Where our first class on “The Wooing” focused on markedly private performances of enclosed nuns, our second class on the York “Crucifixion” play focused on elaborately staged, public spectacles designed to both perform and inspire compassion for Christ’s suffering on the cross. I began the class by outlining the liturgical origin, ambitious scope and original performance practices of Corpus Christi cycle dramas of which the York cycle is a prominent example. If they were less than thrilled to learn the basic definition of the medieval guild, students were duly impressed to learn the sardonic humor underlying the fact that the Pinners put on the “Crucifixion” play. I shared with them Sharon Arson-Lehavi’s thesis that the actor playing Christ attempted to actually live the pain of the crucifixion (rather than merely simulating it), thereby anticipating Bertolt Brecht’s notion of “total acting.” Students remarked insightfully both on Christ’s relative silence throughout the play and the degree to which his few lines overtly demand a compassionate response: “All men that walk by way or street,/ Take tent—ye shall trevail tine—/Behold mine head, mine hands, my feet,/ And fully feel now eye ye fine/ If any mourning may be meet/ Or mischief measured unto mine” [“All men that walk by road or street,/ Take heed, you shall miss none of your labour./ Behold my head, my hands, my feet,/ And fully feel now before you pass,/ If any mourning may be equal,/ Or misfortune measured against mine.”] Again, I asked students to not only appreciate the radical alterity of a culture so unified by a Christian ideology of compassion, but also to recognize the queer continuities between medieval cultures of compassion and our own. Of course, it did not take them long to mention Mel Gibson’s massively successful The Passion of the Christ, which naturally led into a discussion of the relation of Christian compassion and anti-Semitism that segued neatly (if sadly) into our discussion of the Prioress’ portrait, “Prologues” and “Tale.”
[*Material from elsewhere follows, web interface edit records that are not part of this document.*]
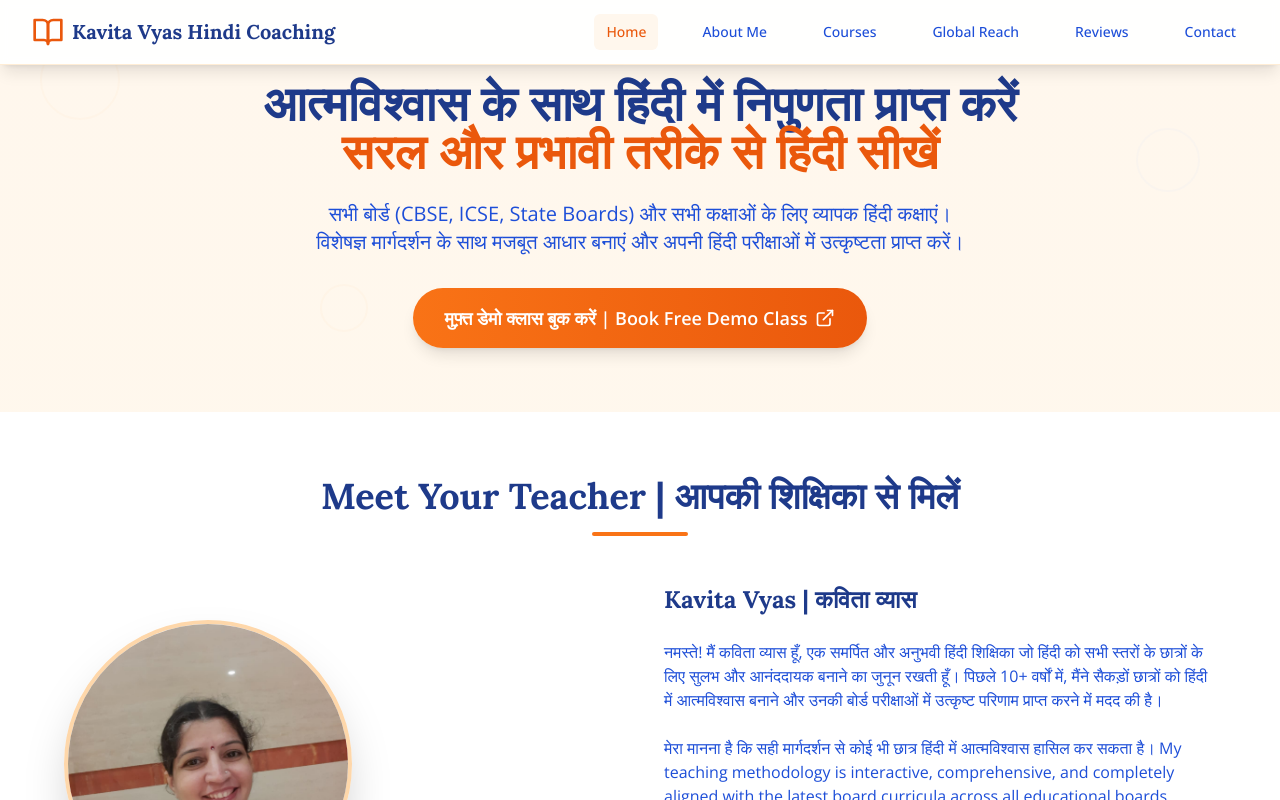
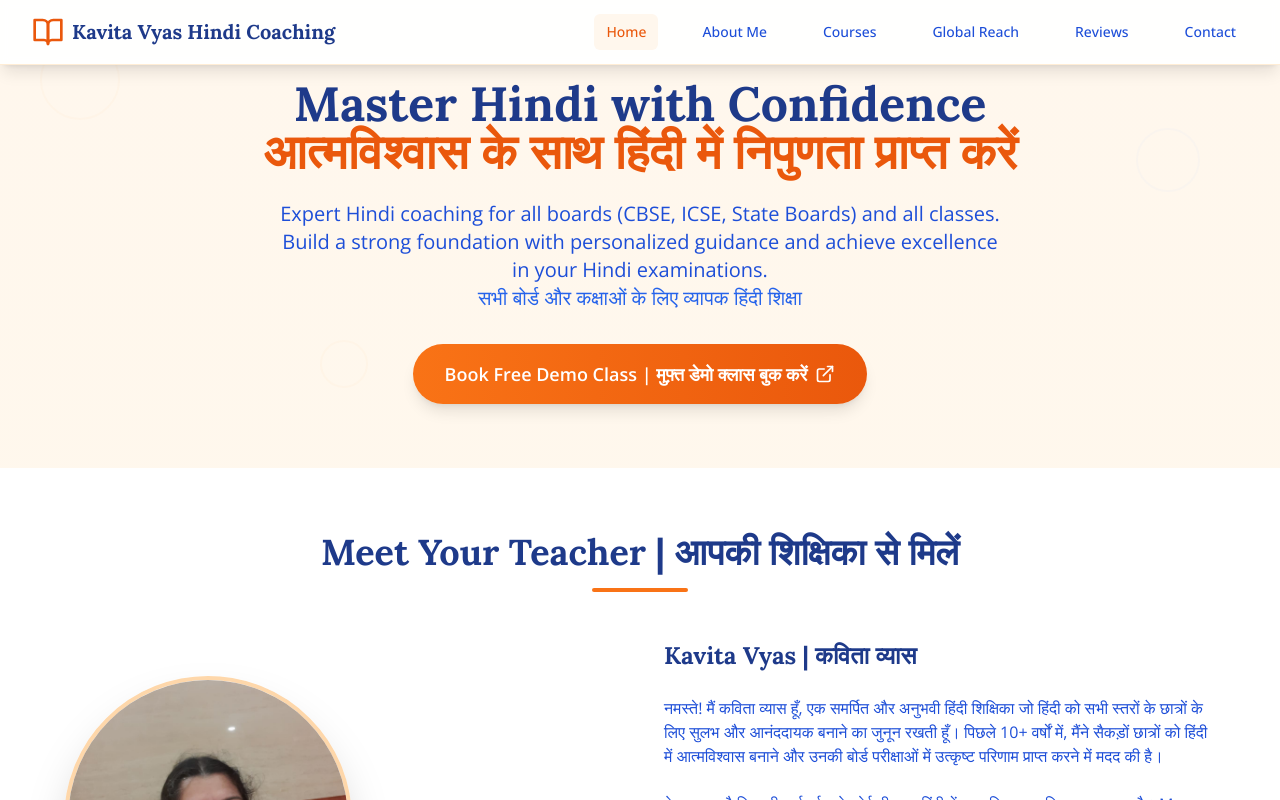
Before and after one commit to kavitavyas01975/kavitavyaswebsite, a React (Vite) app: page / in a window 1280 px wide. Shown: the top 800 px of the page. Built offline with nearby package versions, Linux system fonts and the light colour scheme.

Commit message:
Fix Hero Section Text

```diff
--- a/src/App.tsx
+++ b/src/App.tsx
@@ -161,19 +161,20 @@
         <div className="max-w-6xl mx-auto">
           <div className="text-center max-w-4xl mx-auto">
             <h1 className="text-2xl sm:text-3xl md:text-4xl lg:text-5xl font-bold text-blue-900 mb-4 sm:mb-6 font-['Lora'] leading-tight px-2">
-              आत्मविश्वास के साथ हिंदी में निपुणता प्राप्त करें<br />
-              <span className="text-orange-600">सरल और प्रभावी तरीके से हिंदी सीखें</span>
+              Master Hindi with Confidence<br />
+              <span className="text-orange-600">आत्मविश्वास के साथ हिंदी में निपुणता प्राप्त करें</span>
             </h1>
             <p className="text-sm sm:text-base md:text-lg lg:text-xl text-blue-700 mb-6 sm:mb-8 leading-relaxed max-w-3xl mx-auto px-4">
-              सभी बोर्ड (CBSE, ICSE, State Boards) और सभी कक्षाओं के लिए व्यापक हिंदी कक्षाएं।
+              Expert Hindi coaching for all boards (CBSE, ICSE, State Boards) and all classes.
+              Build a strong foundation with personalized guidance and achieve excellence in your Hindi examinations.
               <br className="hidden sm:block" />
-              विशेषज्ञ मार्गदर्शन के साथ मजबूत आधार बनाएं और अपनी हिंदी परीक्षाओं में उत्कृष्टता प्राप्त करें।
+              <span className="text-blue-600 font-medium">सभी बोर्ड और कक्षाओं के लिए व्यापक हिंदी शिक्षा</span>
             </p>
             <button
               onClick={handleCTAClick}
               className="bg-gradient-to-r from-orange-500 to-orange-600 text-white text-sm sm:text-base lg:text-lg font-semibold px-6 sm:px-8 py-3 sm:py-4 rounded-full hover:from-orange-600 hover:to-orange-700 transform hover:scale-105 transition-all duration-300 shadow-lg hover:shadow-xl inline-flex items-center space-x-2 mx-4"
             >
-              <span>मुफ़्त डेमो क्लास बुक करें | Book Free Demo Class</span>
+              <span>Book Free Demo Class | मुफ़्त डेमो क्लास बुक करें</span>
               <ExternalLink size={16} className="sm:w-5 sm:h-5" />
             </button>
           </div>
```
After a brief introduction to Chaucer and The Canterbury Tales, we moved on to a careful analysis of the Prioress’ portrait in the “General Prologue,” the heavy-handed irony of which begs us to question, not whether or not the Prioress is compassionate, but whether or not her compassion is ethical (or, at least, as ethical as it could be). Chaucer’s narrator tells us that the Prioress directs compassion towards mice caught in traps and her hungry lapdogs. If compassion also drives her to help the poor and hungry, we certainly do not hear about it. Chaucer’s portrait of the Prioress, therefore, characterizes its subject as prone to misdirected compassion, which aptly prepares us for a Tale that simultaneously solicits compassion for Christian suffering and sadistic enjoyment of Jewish suffering. Sadly (for a certain audience at least), this obviously hateful tale leaves the Canterbury pilgrims all too impressed, immersed in a haze of wondrous sobriety. Thankfully, my students were quite a bit more overtly critical of the “Prioress’ Tale” than the Canterbury pilgrims. One student pointed out that the harsh legalism with which the Christian sovereign punishes the Jews—“Therefore with wilde hors he dide hem drawe,/ And after that he heng hem by the lawe” [“Therefore with wild horses he had them torn apart/ And after that he hanged them by the law”]—is ironically discordant with the ideal of mercy medieval Christians upheld to differentiate them from Jews. Some students argued that Chaucer’s Prioress embodies medieval culture’s idealization of compassion, but Chaucer’s parodic treatment of her registers a certain distrust for unethically directed compassion, while others contended that both Chaucer and his Prioress indulge in anti-Semitic enjoyment in proliferating this popular tale.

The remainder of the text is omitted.